In the winter Timberland “work” or Catapillar boots were worn with a colorful Moncleir down jacket or a down vest worn over the shearling denim jacket. In the warmer season Timberland boat shoes were worn, but always with the colorful socks, don’t forget. Shoes could also be cowboy style boots by El Campero a hand made in Italy brand with a heavy American style. Girls wore big bows, loved pastels and wore Superga Italian tennis shoes and everyone tells me about the Best Company sweatshirt they once had in their closet. Brands, brands brands even when it came to vehicles. Paninari drove predominately Zundapp motorcycles and my source explained that their San Babila hang-out was littered with these guys zipping around and talking to one another up in their heavy Milanese accents.
So as you can imagine while thrifting all over Italy I love finding the brands that I consider relics of this 80’s fashion movement that includes nostalgic Americana and priceless Made in Italy vintage. My favorite is still my El Campero backpack and all its detail.
Naj Oleari prints always catch my eye at markets too, because they are so playful and colorful. These bags were purses loved by the Paninara. I figured this out when I found one at Chiavari Street Market for a friend and started asking about the brand.
So as you can see after piecing together my favorite finds I realized most of them were born by the oh so 80’s Paninari.
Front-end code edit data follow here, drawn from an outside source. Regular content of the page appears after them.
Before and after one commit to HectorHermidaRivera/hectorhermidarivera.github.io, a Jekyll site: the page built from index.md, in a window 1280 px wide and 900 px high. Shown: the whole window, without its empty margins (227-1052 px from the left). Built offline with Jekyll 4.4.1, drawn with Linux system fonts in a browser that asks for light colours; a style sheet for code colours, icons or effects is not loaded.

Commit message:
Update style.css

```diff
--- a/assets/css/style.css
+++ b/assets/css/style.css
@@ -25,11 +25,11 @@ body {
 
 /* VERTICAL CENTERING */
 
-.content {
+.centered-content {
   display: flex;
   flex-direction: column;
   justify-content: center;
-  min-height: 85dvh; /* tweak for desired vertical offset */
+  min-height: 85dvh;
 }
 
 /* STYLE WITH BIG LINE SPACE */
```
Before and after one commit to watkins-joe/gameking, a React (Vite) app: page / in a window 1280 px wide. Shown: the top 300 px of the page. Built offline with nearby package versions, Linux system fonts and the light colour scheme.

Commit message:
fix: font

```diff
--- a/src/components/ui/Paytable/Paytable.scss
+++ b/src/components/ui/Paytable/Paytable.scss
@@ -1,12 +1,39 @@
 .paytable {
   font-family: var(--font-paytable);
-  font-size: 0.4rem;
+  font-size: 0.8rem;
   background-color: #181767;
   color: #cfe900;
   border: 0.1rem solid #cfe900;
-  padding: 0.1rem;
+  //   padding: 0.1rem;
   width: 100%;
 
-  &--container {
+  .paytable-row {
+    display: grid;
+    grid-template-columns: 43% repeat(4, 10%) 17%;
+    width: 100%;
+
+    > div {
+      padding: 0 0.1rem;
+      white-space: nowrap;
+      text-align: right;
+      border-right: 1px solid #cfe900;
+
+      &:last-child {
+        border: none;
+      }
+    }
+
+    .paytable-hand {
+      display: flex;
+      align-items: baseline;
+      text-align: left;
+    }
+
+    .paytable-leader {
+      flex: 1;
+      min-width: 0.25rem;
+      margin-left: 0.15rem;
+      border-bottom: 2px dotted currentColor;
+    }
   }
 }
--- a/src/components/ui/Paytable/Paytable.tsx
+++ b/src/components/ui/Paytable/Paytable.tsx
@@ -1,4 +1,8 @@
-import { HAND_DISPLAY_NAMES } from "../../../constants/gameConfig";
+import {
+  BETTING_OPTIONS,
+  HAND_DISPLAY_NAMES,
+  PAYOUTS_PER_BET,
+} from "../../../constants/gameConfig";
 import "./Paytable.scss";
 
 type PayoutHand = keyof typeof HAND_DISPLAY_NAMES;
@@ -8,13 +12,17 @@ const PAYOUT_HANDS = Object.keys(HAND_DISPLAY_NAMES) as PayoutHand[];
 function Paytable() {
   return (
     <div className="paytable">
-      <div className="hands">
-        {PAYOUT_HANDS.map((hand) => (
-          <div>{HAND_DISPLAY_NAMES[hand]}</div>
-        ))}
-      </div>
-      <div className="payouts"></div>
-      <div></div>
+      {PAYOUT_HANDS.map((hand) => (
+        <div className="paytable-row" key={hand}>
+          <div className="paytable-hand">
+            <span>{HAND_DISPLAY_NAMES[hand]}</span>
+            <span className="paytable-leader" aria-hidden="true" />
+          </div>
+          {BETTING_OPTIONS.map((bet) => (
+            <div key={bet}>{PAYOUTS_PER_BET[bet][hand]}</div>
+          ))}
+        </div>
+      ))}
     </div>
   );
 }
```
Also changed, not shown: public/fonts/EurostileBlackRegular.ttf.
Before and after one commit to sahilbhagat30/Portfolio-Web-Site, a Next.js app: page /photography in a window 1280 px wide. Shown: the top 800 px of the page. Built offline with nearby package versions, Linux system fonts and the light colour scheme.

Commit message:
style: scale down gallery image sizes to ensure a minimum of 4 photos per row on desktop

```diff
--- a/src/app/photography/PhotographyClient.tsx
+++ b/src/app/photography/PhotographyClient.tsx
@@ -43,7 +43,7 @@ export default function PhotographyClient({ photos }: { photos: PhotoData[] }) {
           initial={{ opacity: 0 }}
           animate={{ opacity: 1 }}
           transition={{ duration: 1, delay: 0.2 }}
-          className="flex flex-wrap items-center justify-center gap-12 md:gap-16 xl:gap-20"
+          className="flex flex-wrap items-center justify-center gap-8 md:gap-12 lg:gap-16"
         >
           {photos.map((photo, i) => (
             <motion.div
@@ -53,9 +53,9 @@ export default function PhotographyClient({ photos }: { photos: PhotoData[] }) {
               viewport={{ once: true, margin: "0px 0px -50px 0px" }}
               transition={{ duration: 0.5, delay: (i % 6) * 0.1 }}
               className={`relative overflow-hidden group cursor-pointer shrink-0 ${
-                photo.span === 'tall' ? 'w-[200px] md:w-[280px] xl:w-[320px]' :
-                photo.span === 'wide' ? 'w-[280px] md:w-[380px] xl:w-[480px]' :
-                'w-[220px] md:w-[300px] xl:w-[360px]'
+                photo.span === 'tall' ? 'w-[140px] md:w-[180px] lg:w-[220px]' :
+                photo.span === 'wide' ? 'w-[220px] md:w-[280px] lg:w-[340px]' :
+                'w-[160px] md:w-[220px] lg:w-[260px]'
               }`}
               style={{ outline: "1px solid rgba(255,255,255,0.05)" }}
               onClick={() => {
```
Other colorful, detailed and Americana inspired clothes and accessories that played off this style pop up too, and they are just as fun to incorporate in your wardrobe.